Kurt, an update with a bit more info, assuming you haven't bought the guns yet. Check Cabela's Shooting Catalog for airguns and airgun scopes - see http://www.cabelas.com/ . Also, check this Gunlinks site for airgun links: http://www.shooters.com/gunlinks/glnk2.html .

Finally, and this may be obvious but it wasn't so to me at first, the velocity of the pellet governs the sound you'll create in the backyard. I believe the speed of sound is 1100 fps at sea level, and if neighbors could be an issue this may be a consideration. The model 392 I purchased is spec'ed at 685 fps. Sound is not a problem with this particular rifle, and that is handy in my situation. YMMV. Good luck.

ps - a few of 'my' rabbits are no longer eating the landscaping, but I don't think I have even begun to dent the population. ;)

[This message has been edited by Jeff Thomas (edited February 17, 1999).]

Fargo
February 17, 1999, 03:32 AM
Kurt,

I dont consider myself a expert with firearms but I do consider myself a expert with airguns. I have about 15 years of experience with air rifles and air pistols. I have probably owned about 20 different types of airguns. I even own a fully automatic BB gun. I started shooting when I was 10 years old with a crossman pump. Now I currently own 4 air rifles and one air pistol. I own a Sheridan .20 cal pump, .177 cal Beeman C1 air rifle, .177 cal Beeman P1 air pistol, and at last my pride and glory, a .20 cal (wish I would have got it in .25 cal) Beeman Crow Magnum II air rifle. My dislikes of pump guns are: The pump guns are much louder than equivelent powered spring piston guns, the lower priced pump guns ($100 and lower) are tough on a guy when you have to keep pumping to get a decent, inconsistant, velocity where as springs are one cock and your good to go at the same power every time, dont get me wrong, the Sheridan is a great gun, I just never use it. The spring piston or gas piston (gas piston is used exclusively in the Crow Magnum I - III) is the only way to go. I find that when you get into the more powerful and larger diameter pellets the louder sound of the gun is not the gun, its the pellet hitting the target or animal. I have experimented with the Chinese and Russian airguns also (spring pistons only). I have found that the advertized high velocities are innacurate, the velocities are MUCH lower. The seals on these guns are often made out of leather wich wears out very quickly. I would stay away from these guns. They are junk. I have a neighbor that purchased a RWS air rifle. It is a nice air rifle, but I am partial to Beeman. BUY A BEEMAN! dont get a gun that is chambered in .177 or .22 cal. ONLY buy guns that are chambered in .20 and .25 cal. The .177 is to light and the .22 cal has some balistic problems inherit to the diameter of the pellet (it is powerful but not as inheritly accurate as the .20 and .25. I think that I have pretty much covered everything, if you have any more questions send me a email.

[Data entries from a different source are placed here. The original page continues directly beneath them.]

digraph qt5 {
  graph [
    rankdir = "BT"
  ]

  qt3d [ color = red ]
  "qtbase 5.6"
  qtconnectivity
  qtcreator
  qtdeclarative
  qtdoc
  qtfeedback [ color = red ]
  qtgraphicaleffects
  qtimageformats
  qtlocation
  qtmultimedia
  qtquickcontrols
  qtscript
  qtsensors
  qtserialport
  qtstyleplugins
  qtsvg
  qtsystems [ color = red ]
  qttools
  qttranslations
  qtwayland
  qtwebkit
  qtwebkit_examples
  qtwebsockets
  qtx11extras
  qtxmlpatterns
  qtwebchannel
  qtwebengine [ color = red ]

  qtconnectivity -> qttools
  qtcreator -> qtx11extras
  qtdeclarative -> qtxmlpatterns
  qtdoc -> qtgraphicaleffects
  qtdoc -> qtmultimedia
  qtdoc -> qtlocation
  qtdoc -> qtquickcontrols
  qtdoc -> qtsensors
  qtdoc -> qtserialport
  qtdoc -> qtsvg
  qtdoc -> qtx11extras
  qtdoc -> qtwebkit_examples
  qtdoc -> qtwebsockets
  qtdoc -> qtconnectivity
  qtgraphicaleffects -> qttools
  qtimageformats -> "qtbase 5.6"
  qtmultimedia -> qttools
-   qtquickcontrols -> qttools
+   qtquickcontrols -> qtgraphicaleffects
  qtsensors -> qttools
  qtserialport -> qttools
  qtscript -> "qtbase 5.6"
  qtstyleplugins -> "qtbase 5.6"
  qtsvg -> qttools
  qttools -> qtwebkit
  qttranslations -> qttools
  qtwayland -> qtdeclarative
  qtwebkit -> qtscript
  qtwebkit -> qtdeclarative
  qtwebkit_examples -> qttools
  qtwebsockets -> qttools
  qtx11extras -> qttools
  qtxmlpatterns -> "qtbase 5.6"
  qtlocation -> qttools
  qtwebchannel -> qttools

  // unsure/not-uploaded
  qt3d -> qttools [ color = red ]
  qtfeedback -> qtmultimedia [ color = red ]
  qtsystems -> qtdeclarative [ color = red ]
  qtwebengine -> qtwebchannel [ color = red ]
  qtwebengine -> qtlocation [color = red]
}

Fargo
February 17, 1999, 02:15 PM
Kurt,

One more thing. I would tend to stay away from CO2 guns also unless you are looking to train with a pistol. GAMO makes a very nice CO2 revolver. I would steer clear of most other CO2 guns though.

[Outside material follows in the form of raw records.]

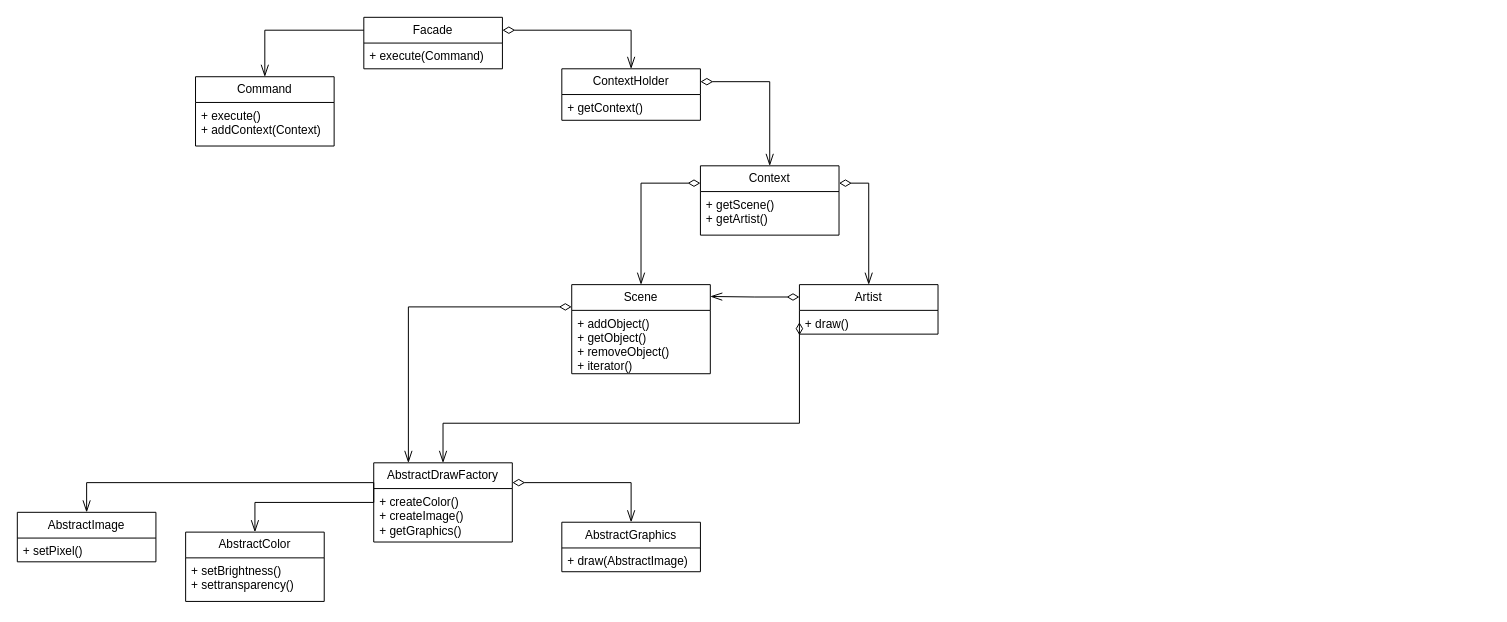
Earlier version of the draw.io diagram uml/diagram.drawio (N1ckBaran0v/cg-coursework). Source tidied: cells renumbered, new cells numbered last; positions are measured from the earlier drawing's top-left corner, leaving out a move shared by most shapes. Both pictures are drawn from the tidied source at 99%, with x=0, y=0 at pixel (17, 17).
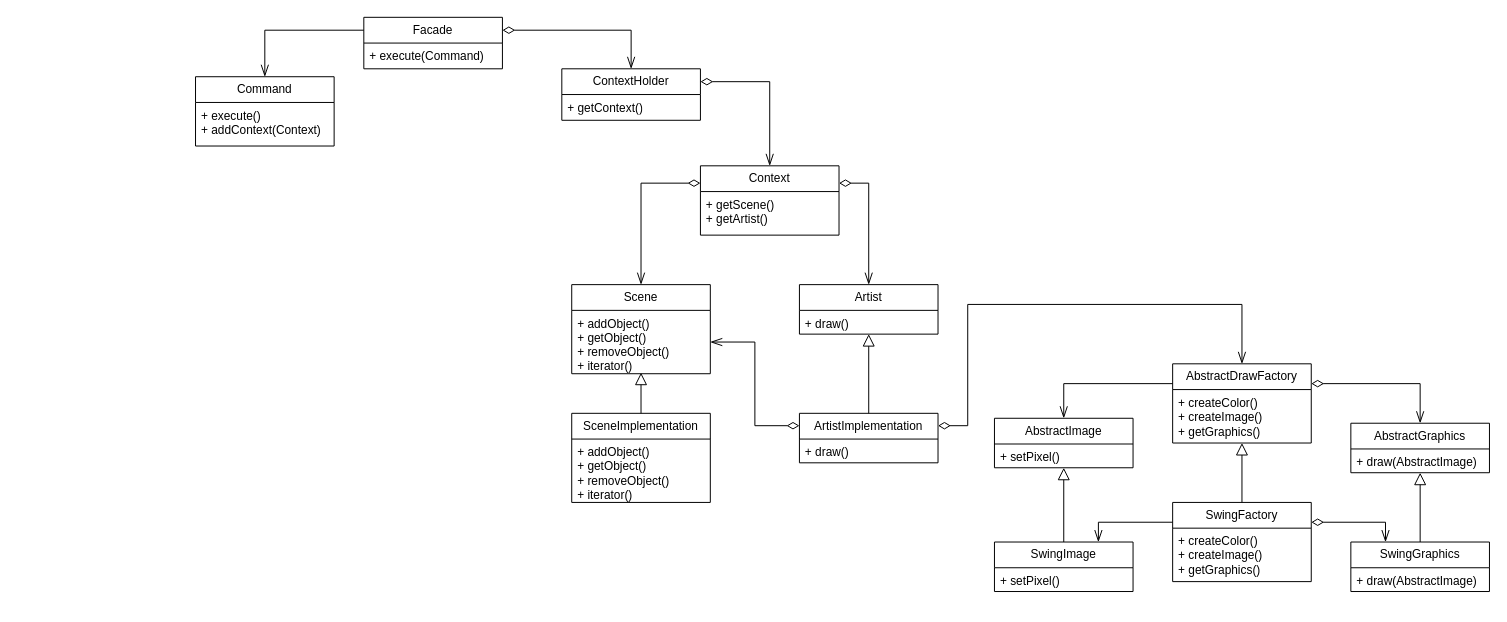
The same diagram, later.

Commit message:
diagram was fixed, added implementations

The change refers to these unchanged cells:
```xml
<mxCell id="8" value="Artist" style="swimlane;fontStyle=0;horizontal=1;startSize=26;fillColor=none;whiteSpace=wrap;html=1;" parent="1" vertex="1">
  <mxGeometry x="790" y="270" width="140" height="50" as="geometry" />
</mxCell>
<mxCell id="9" value="&lt;div&gt;&lt;div&gt;+ draw()&lt;/div&gt;&lt;/div&gt;" style="text;strokeColor=none;fillColor=none;align=left;verticalAlign=top;spacingLeft=4;spacingRight=4;overflow=hidden;points=[[0,0.5],[1,0.5]];portConstraint=eastwest;whiteSpace=wrap;html=1;" parent="8" vertex="1">
  <mxGeometry y="26" width="140" height="24" as="geometry" />
</mxCell>
<mxCell id="14" value="&lt;div&gt;&lt;div&gt;+ createColor()&lt;/div&gt;&lt;/div&gt;&lt;div&gt;+ createImage()&lt;/div&gt;&lt;div&gt;+ getGraphics()&lt;/div&gt;&lt;div&gt;&lt;br&gt;&lt;/div&gt;" style="text;strokeColor=none;fillColor=none;align=left;verticalAlign=top;spacingLeft=4;spacingRight=4;overflow=hidden;points=[[0,0.5],[1,0.5]];portConstraint=eastwest;whiteSpace=wrap;html=1;" parent="13" vertex="1">
  <mxGeometry y="26" width="140" height="54" as="geometry" />
</mxCell>
<mxCell id="18" value="&lt;div&gt;&lt;div&gt;+ setPixel()&lt;/div&gt;&lt;/div&gt;" style="text;strokeColor=none;fillColor=none;align=left;verticalAlign=top;spacingLeft=4;spacingRight=4;overflow=hidden;points=[[0,0.5],[1,0.5]];portConstraint=eastwest;whiteSpace=wrap;html=1;" parent="17" vertex="1">
  <mxGeometry y="26" width="140" height="24" as="geometry" />
</mxCell>
<mxCell id="20" value="&lt;div&gt;&lt;div&gt;+ draw(AbstractImage)&lt;/div&gt;&lt;/div&gt;" style="text;strokeColor=none;fillColor=none;align=left;verticalAlign=top;spacingLeft=4;spacingRight=4;overflow=hidden;points=[[0,0.5],[1,0.5]];portConstraint=eastwest;whiteSpace=wrap;html=1;" parent="19" vertex="1">
  <mxGeometry y="26" width="140" height="24" as="geometry" />
</mxCell>
<mxCell id="29" value="Scene" style="swimlane;fontStyle=0;horizontal=1;startSize=26;fillColor=none;whiteSpace=wrap;html=1;" parent="1" vertex="1">
  <mxGeometry x="560" y="270" width="140" height="90" as="geometry" />
</mxCell>
<mxCell id="30" value="&lt;div&gt;&lt;div&gt;+ addObject()&lt;/div&gt;&lt;/div&gt;&lt;div&gt;+ getObject()&lt;/div&gt;&lt;div&gt;+ removeObject()&lt;/div&gt;&lt;div&gt;+ iterator()&lt;/div&gt;" style="text;strokeColor=none;fillColor=none;align=left;verticalAlign=top;spacingLeft=4;spacingRight=4;overflow=hidden;points=[[0,0.5],[1,0.5]];portConstraint=eastwest;whiteSpace=wrap;html=1;" parent="29" vertex="1">
  <mxGeometry y="26" width="140" height="64" as="geometry" />
</mxCell>
```

What changed in the source:
```diff
@@
-    <mxCell id="11" style="edgeStyle=orthogonalEdgeStyle;shape=connector;rounded=0;jettySize=auto;html=1;exitX=0;exitY=0.25;exitDx=0;exitDy=0;entryX=0.5;entryY=0;entryDx=0;entryDy=0;strokeColor=default;align=center;verticalAlign=middle;fontFamily=Helvetica;fontSize=11;fontColor=default;labelBackgroundColor=default;startSize=10;endArrow=openThin;endFill=0;endSize=10;" parent="1" edge="1" source="13" target="15">
-      <mxGeometry relative="1" as="geometry">
-        <Array as="points">
-          <mxPoint x="360" y="490" />
-          <mxPoint x="240" y="490" />
-        </Array>
-      </mxGeometry>
-    </mxCell>
@@
     <mxCell id="13" value="AbstractDrawFactory" style="swimlane;fontStyle=0;horizontal=1;startSize=26;fillColor=none;whiteSpace=wrap;html=1;" parent="1" vertex="1">
-      <mxGeometry x="360" y="450" width="140" height="80" as="geometry" />
+      <mxGeometry x="1167" y="350" width="140" height="80" as="geometry" />
     </mxCell>
@@
-    <mxCell id="15" value="AbstractColor" style="swimlane;fontStyle=0;horizontal=1;startSize=26;fillColor=none;whiteSpace=wrap;html=1;" parent="1" vertex="1">
-      <mxGeometry x="170" y="520" width="140" height="70" as="geometry" />
-    </mxCell>
-    <mxCell id="16" value="&lt;div&gt;&lt;div&gt;+ setBrightness()&lt;/div&gt;&lt;/div&gt;&lt;div&gt;+ settransparency()&lt;/div&gt;" style="text;strokeColor=none;fillColor=none;align=left;verticalAlign=top;spacingLeft=4;spacingRight=4;overflow=hidden;whiteSpace=wrap;html=1;" parent="15" vertex="1">
-      <mxGeometry y="26" width="140" height="44" as="geometry" />
-    </mxCell>
     <mxCell id="17" value="AbstractImage" style="swimlane;fontStyle=0;horizontal=1;startSize=26;fillColor=none;whiteSpace=wrap;html=1;" parent="1" vertex="1">
-      <mxGeometry y="500" width="140" height="50" as="geometry" />
+      <mxGeometry x="987" y="405" width="140" height="50" as="geometry" />
     </mxCell>
@@
     <mxCell id="19" value="AbstractGraphics" style="swimlane;fontStyle=0;horizontal=1;startSize=26;fillColor=none;whiteSpace=wrap;html=1;" parent="1" vertex="1">
-      <mxGeometry x="550" y="510" width="140" height="50" as="geometry" />
+      <mxGeometry x="1347" y="410" width="140" height="50" as="geometry" />
     </mxCell>
@@
-    <mxCell id="28" style="edgeStyle=orthogonalEdgeStyle;shape=connector;rounded=0;jettySize=auto;html=1;exitX=0;exitY=0.25;exitDx=0;exitDy=0;entryX=0.25;entryY=0;entryDx=0;entryDy=0;strokeColor=default;align=center;verticalAlign=middle;fontFamily=Helvetica;fontSize=11;fontColor=default;labelBackgroundColor=default;startArrow=diamondThin;startFill=0;startSize=10;endArrow=openThin;endFill=0;endSize=10;" parent="1" edge="1" source="29" target="13">
-      <mxGeometry relative="1" as="geometry" />
-    </mxCell>
@@
-    <mxCell id="31" style="edgeStyle=orthogonalEdgeStyle;shape=connector;rounded=0;jettySize=auto;html=1;exitX=0;exitY=0.25;exitDx=0;exitDy=0;entryX=1;entryY=0.133;entryDx=0;entryDy=0;entryPerimeter=0;strokeColor=default;align=center;verticalAlign=middle;fontFamily=Helvetica;fontSize=11;fontColor=default;labelBackgroundColor=default;startArrow=diamondThin;startFill=0;startSize=10;endArrow=openThin;endFill=0;endSize=10;" parent="1" edge="1" source="8" target="29">
-      <mxGeometry relative="1" as="geometry" />
-    </mxCell>
-    <mxCell id="32" style="edgeStyle=orthogonalEdgeStyle;shape=connector;rounded=0;jettySize=auto;html=1;exitX=0;exitY=0.5;exitDx=0;exitDy=0;entryX=0.5;entryY=0;entryDx=0;entryDy=0;strokeColor=default;align=center;verticalAlign=middle;fontFamily=Helvetica;fontSize=11;fontColor=default;labelBackgroundColor=default;startArrow=diamondThin;startFill=0;startSize=10;endArrow=openThin;endFill=0;endSize=10;" parent="1" edge="1" source="9" target="13">
-      <mxGeometry relative="1" as="geometry">
-        <Array as="points">
-          <mxPoint x="790" y="410" />
-          <mxPoint x="430" y="410" />
-        </Array>
-      </mxGeometry>
-    </mxCell>
+    <mxCell id="33" style="edgeStyle=orthogonalEdgeStyle;shape=connector;rounded=0;jettySize=auto;html=1;exitX=0;exitY=0.25;exitDx=0;exitDy=0;entryX=1;entryY=0.5;entryDx=0;entryDy=0;strokeColor=default;align=center;verticalAlign=middle;fontFamily=Helvetica;fontSize=11;fontColor=default;labelBackgroundColor=default;startArrow=diamondThin;startFill=0;startSize=10;endArrow=openThin;endFill=0;endSize=10;" parent="1" edge="1" source="35" target="30">
+      <mxGeometry relative="1" as="geometry" />
+    </mxCell>
+    <mxCell id="34" style="edgeStyle=orthogonalEdgeStyle;shape=connector;rounded=0;jettySize=auto;html=1;exitX=1;exitY=0.25;exitDx=0;exitDy=0;entryX=0.5;entryY=0;entryDx=0;entryDy=0;strokeColor=default;align=center;verticalAlign=middle;fontFamily=Helvetica;fontSize=11;fontColor=default;labelBackgroundColor=default;startArrow=diamondThin;startFill=0;startSize=10;endArrow=openThin;endFill=0;endSize=10;" parent="1" edge="1" source="35" target="13">
+      <mxGeometry relative="1" as="geometry">
+        <Array as="points">
+          <mxPoint x="960" y="413" />
+          <mxPoint x="960" y="290" />
+          <mxPoint x="1237" y="290" />
+        </Array>
+      </mxGeometry>
+    </mxCell>
+    <mxCell id="35" value="ArtistImplementation" style="swimlane;fontStyle=0;horizontal=1;startSize=26;fillColor=none;whiteSpace=wrap;html=1;" parent="1" vertex="1">
+      <mxGeometry x="790" y="400" width="140" height="50" as="geometry" />
+    </mxCell>
+    <mxCell id="36" value="&lt;div&gt;&lt;div&gt;+ draw()&lt;/div&gt;&lt;/div&gt;" style="text;strokeColor=none;fillColor=none;align=left;verticalAlign=top;spacingLeft=4;spacingRight=4;overflow=hidden;whiteSpace=wrap;html=1;" parent="35" vertex="1">
+      <mxGeometry y="26" width="140" height="24" as="geometry" />
+    </mxCell>
+    <mxCell id="37" value="SceneImplementation" style="swimlane;fontStyle=0;horizontal=1;startSize=26;fillColor=none;whiteSpace=wrap;html=1;" parent="1" vertex="1">
+      <mxGeometry x="560" y="400" width="140" height="90" as="geometry" />
+    </mxCell>
+    <mxCell id="38" value="&lt;div&gt;&lt;div&gt;+ addObject()&lt;/div&gt;&lt;/div&gt;&lt;div&gt;+ getObject()&lt;/div&gt;&lt;div&gt;+ removeObject()&lt;/div&gt;&lt;div&gt;+ iterator()&lt;/div&gt;" style="text;strokeColor=none;fillColor=none;align=left;verticalAlign=top;spacingLeft=4;spacingRight=4;overflow=hidden;whiteSpace=wrap;html=1;" parent="37" vertex="1">
+      <mxGeometry y="26" width="140" height="64" as="geometry" />
+    </mxCell>
+    <mxCell id="39" style="edgeStyle=orthogonalEdgeStyle;shape=connector;rounded=0;jettySize=auto;html=1;exitX=0.5;exitY=0;exitDx=0;exitDy=0;entryX=0.5;entryY=1;entryDx=0;entryDy=0;entryPerimeter=0;strokeColor=default;align=center;verticalAlign=middle;fontFamily=Helvetica;fontSize=11;fontColor=default;labelBackgroundColor=default;startArrow=none;startFill=0;startSize=10;endArrow=block;endFill=0;endSize=10;" parent="1" edge="1" source="35" target="9">
+      <mxGeometry relative="1" as="geometry" />
+    </mxCell>
+    <mxCell id="40" style="edgeStyle=orthogonalEdgeStyle;shape=connector;rounded=0;jettySize=auto;html=1;exitX=0.5;exitY=0;exitDx=0;exitDy=0;entryX=0.5;entryY=0.984;entryDx=0;entryDy=0;entryPerimeter=0;strokeColor=default;align=center;verticalAlign=middle;fontFamily=Helvetica;fontSize=11;fontColor=default;labelBackgroundColor=default;startArrow=none;startFill=0;startSize=10;endArrow=block;endFill=0;endSize=10;" parent="1" edge="1" source="37" target="30">
+      <mxGeometry relative="1" as="geometry" />
+    </mxCell>
+    <mxCell id="41" style="edgeStyle=orthogonalEdgeStyle;shape=connector;rounded=0;jettySize=auto;html=1;exitX=1;exitY=0.25;exitDx=0;exitDy=0;entryX=0.25;entryY=0;entryDx=0;entryDy=0;strokeColor=default;align=center;verticalAlign=middle;fontFamily=Helvetica;fontSize=11;fontColor=default;labelBackgroundColor=default;startArrow=diamondThin;startFill=0;startSize=10;endArrow=openThin;endFill=0;endSize=10;" parent="1" edge="1" source="43" target="47">
+      <mxGeometry relative="1" as="geometry" />
+    </mxCell>
+    <mxCell id="42" style="edgeStyle=orthogonalEdgeStyle;shape=connector;rounded=0;jettySize=auto;html=1;exitX=0;exitY=0.25;exitDx=0;exitDy=0;entryX=0.75;entryY=0;entryDx=0;entryDy=0;strokeColor=default;align=center;verticalAlign=middle;fontFamily=Helvetica;fontSize=11;fontColor=default;labelBackgroundColor=default;startSize=10;endArrow=openThin;endFill=0;endSize=10;" parent="1" edge="1" source="43" target="45">
+      <mxGeometry relative="1" as="geometry" />
+    </mxCell>
+    <mxCell id="43" value="SwingFactory" style="swimlane;fontStyle=0;horizontal=1;startSize=26;fillColor=none;whiteSpace=wrap;html=1;" parent="1" vertex="1">
+      <mxGeometry x="1167" y="490" width="140" height="80" as="geometry" />
+    </mxCell>
+    <mxCell id="44" value="&lt;div&gt;&lt;div&gt;+ createColor()&lt;/div&gt;&lt;/div&gt;&lt;div&gt;+ createImage()&lt;/div&gt;&lt;div&gt;+ getGraphics()&lt;/div&gt;&lt;div&gt;&lt;br&gt;&lt;/div&gt;" style="text;strokeColor=none;fillColor=none;align=left;verticalAlign=top;spacingLeft=4;spacingRight=4;overflow=hidden;whiteSpace=wrap;html=1;" parent="43" vertex="1">
+      <mxGeometry y="26" width="140" height="54" as="geometry" />
+    </mxCell>
+    <mxCell id="45" value="SwingImage" style="swimlane;fontStyle=0;horizontal=1;startSize=26;fillColor=none;whiteSpace=wrap;html=1;" parent="1" vertex="1">
+      <mxGeometry x="987" y="530" width="140" height="50" as="geometry" />
+    </mxCell>
+    <mxCell id="46" value="&lt;div&gt;&lt;div&gt;+ setPixel()&lt;/div&gt;&lt;/div&gt;" style="text;strokeColor=none;fillColor=none;align=left;verticalAlign=top;spacingLeft=4;spacingRight=4;overflow=hidden;whiteSpace=wrap;html=1;" parent="45" vertex="1">
+      <mxGeometry y="26" width="140" height="24" as="geometry" />
+    </mxCell>
+    <mxCell id="47" value="SwingGraphics" style="swimlane;fontStyle=0;horizontal=1;startSize=26;fillColor=none;whiteSpace=wrap;html=1;" parent="1" vertex="1">
+      <mxGeometry x="1347" y="530" width="140" height="50" as="geometry" />
+    </mxCell>
+    <mxCell id="48" value="&lt;div&gt;&lt;div&gt;+ draw(AbstractImage)&lt;/div&gt;&lt;/div&gt;" style="text;strokeColor=none;fillColor=none;align=left;verticalAlign=top;spacingLeft=4;spacingRight=4;overflow=hidden;whiteSpace=wrap;html=1;" parent="47" vertex="1">
+      <mxGeometry y="26" width="140" height="24" as="geometry" />
+    </mxCell>
+    <mxCell id="49" style="edgeStyle=orthogonalEdgeStyle;shape=connector;rounded=0;jettySize=auto;html=1;exitX=0.5;exitY=0;exitDx=0;exitDy=0;entryX=0.5;entryY=1;entryDx=0;entryDy=0;entryPerimeter=0;strokeColor=default;align=center;verticalAlign=middle;fontFamily=Helvetica;fontSize=11;fontColor=default;labelBackgroundColor=default;startArrow=none;startFill=0;startSize=10;endArrow=block;endFill=0;endSize=10;" parent="1" edge="1" source="47" target="20">
+      <mxGeometry relative="1" as="geometry" />
+    </mxCell>
+    <mxCell id="50" style="edgeStyle=orthogonalEdgeStyle;shape=connector;rounded=0;jettySize=auto;html=1;exitX=0.5;exitY=0;exitDx=0;exitDy=0;entryX=0.5;entryY=1;entryDx=0;entryDy=0;entryPerimeter=0;strokeColor=default;align=center;verticalAlign=middle;fontFamily=Helvetica;fontSize=11;fontColor=default;labelBackgroundColor=default;startArrow=none;startFill=0;startSize=10;endArrow=block;endFill=0;endSize=10;" parent="1" edge="1" source="45" target="18">
+      <mxGeometry relative="1" as="geometry" />
+    </mxCell>
+    <mxCell id="51" style="edgeStyle=orthogonalEdgeStyle;shape=connector;rounded=0;jettySize=auto;html=1;exitX=0.5;exitY=0;exitDx=0;exitDy=0;entryX=0.5;entryY=1;entryDx=0;entryDy=0;entryPerimeter=0;strokeColor=default;align=center;verticalAlign=middle;fontFamily=Helvetica;fontSize=11;fontColor=default;labelBackgroundColor=default;startArrow=none;startFill=0;startSize=10;endArrow=block;endFill=0;endSize=10;" parent="1" edge="1" source="43" target="14">
+      <mxGeometry relative="1" as="geometry" />
+    </mxCell>
```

If I was to buy a Beeman today, it would be the Kodiak in .25 cal. This is an amazing air rifle. It is the most powerful spring powered air rifle out to date. In .25 cal you have 775 feet per second with 29 foot pounds of muzzle energy. The .20 cal R9 that you were talking about has 800 feet per second with 13.9 foot pounds of muzzle energy. You cant go wrong with the larger .25 cal.

If you want to get a current color catalog from Beeman call: 1-800-227-2477 I just got the most current one and there is allot of really cool stuff in there.

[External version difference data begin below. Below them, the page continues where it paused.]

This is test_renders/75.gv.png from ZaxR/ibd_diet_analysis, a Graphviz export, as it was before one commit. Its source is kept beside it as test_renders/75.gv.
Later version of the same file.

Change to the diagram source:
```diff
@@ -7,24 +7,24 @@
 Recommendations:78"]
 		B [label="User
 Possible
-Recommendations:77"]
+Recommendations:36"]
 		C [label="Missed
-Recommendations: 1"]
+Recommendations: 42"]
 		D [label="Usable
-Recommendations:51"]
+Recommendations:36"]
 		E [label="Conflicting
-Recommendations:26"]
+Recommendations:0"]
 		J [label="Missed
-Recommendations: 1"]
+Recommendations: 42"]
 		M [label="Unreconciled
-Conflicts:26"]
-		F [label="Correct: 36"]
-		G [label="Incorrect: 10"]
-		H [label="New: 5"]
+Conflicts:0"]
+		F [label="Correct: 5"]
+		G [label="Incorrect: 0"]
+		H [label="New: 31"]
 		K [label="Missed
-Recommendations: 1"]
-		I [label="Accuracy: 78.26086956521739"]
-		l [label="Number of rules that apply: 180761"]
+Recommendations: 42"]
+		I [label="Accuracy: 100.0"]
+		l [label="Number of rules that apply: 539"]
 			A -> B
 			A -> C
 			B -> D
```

[This message has been edited by Fargo (edited February 17, 1999).]